After finishing in third place at last February’s Illinois High School Association Chess State Finals, the ETHS chess team is setting its sights even higher for the upcoming season.

The top players from last year have returned, and the team has been strengthened by the return of Henry Zaslow, who had been studying abroad in New Zealand, and the addition of freshman Adam Elgat.

It’s no wonder that winning the 2023 State Finals is their goal for this year!

Team members have been preparing for the 2022-23 season, which kicks off this weekend, since completing last year’s competitive season at the national youth events in April.

Noteworthy results in recent months include Elie Platnick’s prize-winning outings in the championship sections of the Chicago Open and Illinois Open; rating class championships for Zaslow and Manu Zerega at the Chicago Open and the Illinois Open; a second-place class finish for Bo Lieberman at the Chicago Open; and rating improvements for Christopher von Hoff, Jonah Chen, Meris Goldfarb, Ozan Mixon, Tate Darin and Somil Bose.

Platnick, a senior who played Board 1 for ETHS last season, won the following game on his way to a 5-2 record in the Illinois Open.

Illinois Open, Round 6

White to move

13Re1! Be6 14Rxe5 Ng4 14…dxc4 loses to 15Bg5 Qd8 16Nd6+ 

15Nd6+ Kd7 16Bb5+ Kc7 17Bf4!? 17Nxf7 is also strong; white has a forced mate after 17…Bxf7 18Qe7+ Kb8 19Bf4.

17…Nxe5 18Bxe5 f6 19Nc4+ This discovered check allows white to capture black’s queen.

19…fxe5 20Nxb6 Kxb6?!

White to move

21Qd6+! White is forcing black’s king into an unprotected position; checkmate will follow.

21…Kxb5 22a4+ Ka5 23b4 mate.

Von Hoff, a junior who played boards 2 and 3 last year, also competed at the Illinois Open.
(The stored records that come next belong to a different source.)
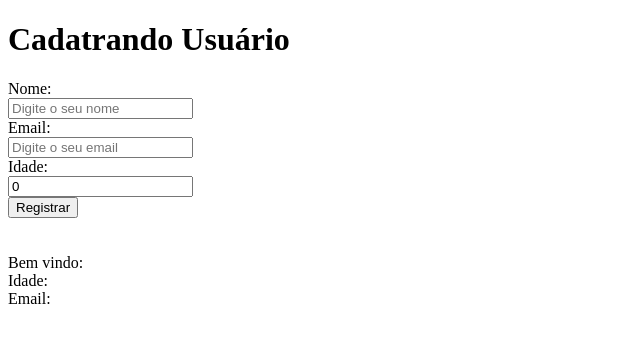
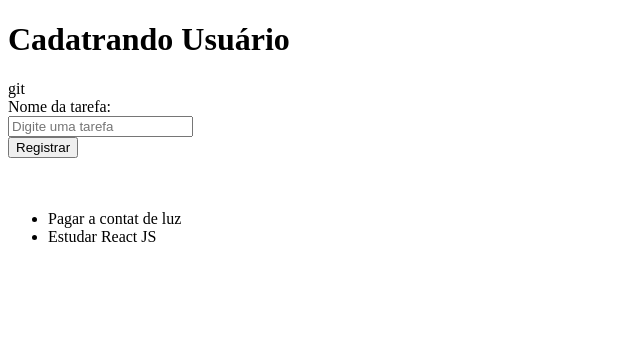
Before and after one commit to antoniocesar7/cursoreactdois, a React (Create React App) app in the folder primeiroapp/: page / in a window 1280 px wide. Shown: the top 342 px of the page, without its empty margins (0-640 px from the left). Built offline with nearby package versions, Linux system fonts and the light colour scheme.

Commit message:
Aula 31 - praticando o uso de listas

```diff
--- a/primeiroapp/src/App.js
+++ b/primeiroapp/src/App.js
@@ -1,64 +1,40 @@
-// function App() {
-//     return (
-//         <div>
-//             <h1>Bem vindo ao meu projeto</h1>
-//         </div>
-//     );
-// }
 
-// export default App;
-import Nome from './components/Nome';
 import {useState} from 'react';//importanto o nosso hook
 function App(){
-    const [nome, setNome] = useState('');
-    const [email, setEmail] = useState('');
-    const [idade, setIdade] = useState('0');
+    const [input, setInput] = useState('');
+    const [tarefas, setTarefas] = useState([
+        'Pagar a contat de luz',
+        'Estudar React JS'
+    ]);
 
-    const [user, setUser] = useState({})
     function handleRegister(e){
-        e.preventDefault()
+        e.preventDefault();
+        setTarefas([...tarefas, input]);
+        setInput('');
 
-        setUser({
-            nome:nome,
-            idade: idade,
-            email: email,
-        })
     }
    return(
         <div>
             <h1>Cadatrando Usuário</h1>
+git
             <form onSubmit={handleRegister}>
-                <label>Nome:</label><br/>
+                <label>Nome da tarefa:</label><br/>
                 <input
-                    placeholder='Digite o seu nome'
-                    value={nome}
-                    onChange={(e) => setNome(e.target.value)}
+                    placeholder='Digite uma tarefa'
+                    value={input}
+                    onChange={(e) => setInput(e.target.value)}
 
                 /><br/>
+                <button type='submit'>Registrar</button>
+            </form>
+            <br/><br/>
 
-                <label>Email:</label><br/>
-                <input
-                    placeholder='Digite o seu email'
-                    value={email}
-                    onChange={(e) => setEmail(e.target.value)}
-                /><br/>
+            <ul>
+                {tarefas.map( tarefa => (
+                    <li key={tarefa}>{tarefa}</li>
+                ))}
+            </ul>
 
-                <label>Idade:</label><br/>
-                <input
-                    placeholder='Digite o sua idade'
-                    value={idade}
-                    onChange={(e) => setIdade(e.target.value)}
-                />
-                <br/>
-                <button type='submit'>Registrar</button>
-
-            </form> <br/><br/>
-
-            <div>
-                <span>Bem vindo: {user.nome}</span><br/>
-                <span>Idade: {user.idade}</span><br/>
-                <span>Email: {user.email}</span><br/>
-            </div>
         </div>
     );
 }
```
Also changed, not shown: primeiroapp/src/Appaula30.js (added, +65 -0 lines), primeiroapp/src/indexaula30.js (added, +11 -0 lines).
The following Round 6 win helped him reach a lifetime rating high after this event.

Illinois Open, Round 6

Black to move

28…Rxc4+! 29Nxc4 Bxg2 This is the simplest way for black to win. Black wins a bishop and gains an advanced passed g-pawn in exchange for his rook.

30Re7+ Kg6 31Rxa7 Rd8 32Ne3 Be4 33Ra4?! White needed to abandon his d-pawn and play 33Nf1 to stop black from threatening to queen his g-pawn.

33…g3 34d5 cxd5 35Rd4 Rc8+ 36Kd1

Black to move

36…g2 White has to play 37Nxg2, sacrificing his knight, to stop black’s g-pawn from queening. Black went on to win on move 45.

Zerega, a sophomore, clinched his tie for first at the Chicago Open with the help of the following last-round tactic.

Chicago Open, Round 6

Black to move

20…Rxe4 21Rxe4 Nxe4 22hxg4 Nxg3 Black has won two pawns and exposed white’s king to further attack. He cruised to victory on move 35.

Darin, an improving junior, had an active offseason that was highlighted by drawing Waubonsie Valley High School’s top player at the Illinois Youth Invitational.

Illinois Youth Invitational, Round 2

White to move

21Qxd4! exd4 22Bxc7 Rb7 White has won a bishop but only temporarily, since his bishop on c7 and knight on c3 are both under attack.

23Bxc4!? b5 24axb5 axb5 25Bd3?! Stronger is 25Bb3 fxe4 26Bxc3, so that white’s bishops work together to pressure black’s kingside.

25…fxe4 26Bxe4 Re8 27Bxe4 Re8 28Bxg7 Kxg7 29Bf3? White should keep his bishop on the b1-h7 diagonal by playing 29f3 or 29Bd3.

29…Bf5?! Black misses his opportunity to play 29…c2! 30Ra1 Bf5, when his protected passed pawn on c2 would give him the advantage.

White to move

30bxc3! Sacrificing his rook for black’s bishop is the only move that keeps black from gaining a winning advantage on the queenside.  

30…Bxb1 31Rxb1 Reb8 32Kh2 b4 33cxb4 Rxb4 White’s extra pawns offset black’s advantage of rook vs. bishop. The game ended in a draw on move 75.

Keith Holzmueller has been the head coach of the Evanston Township High School Chess Club and Team since 2017. He became a serious chess player during his high school years. As an adult player, he obtained...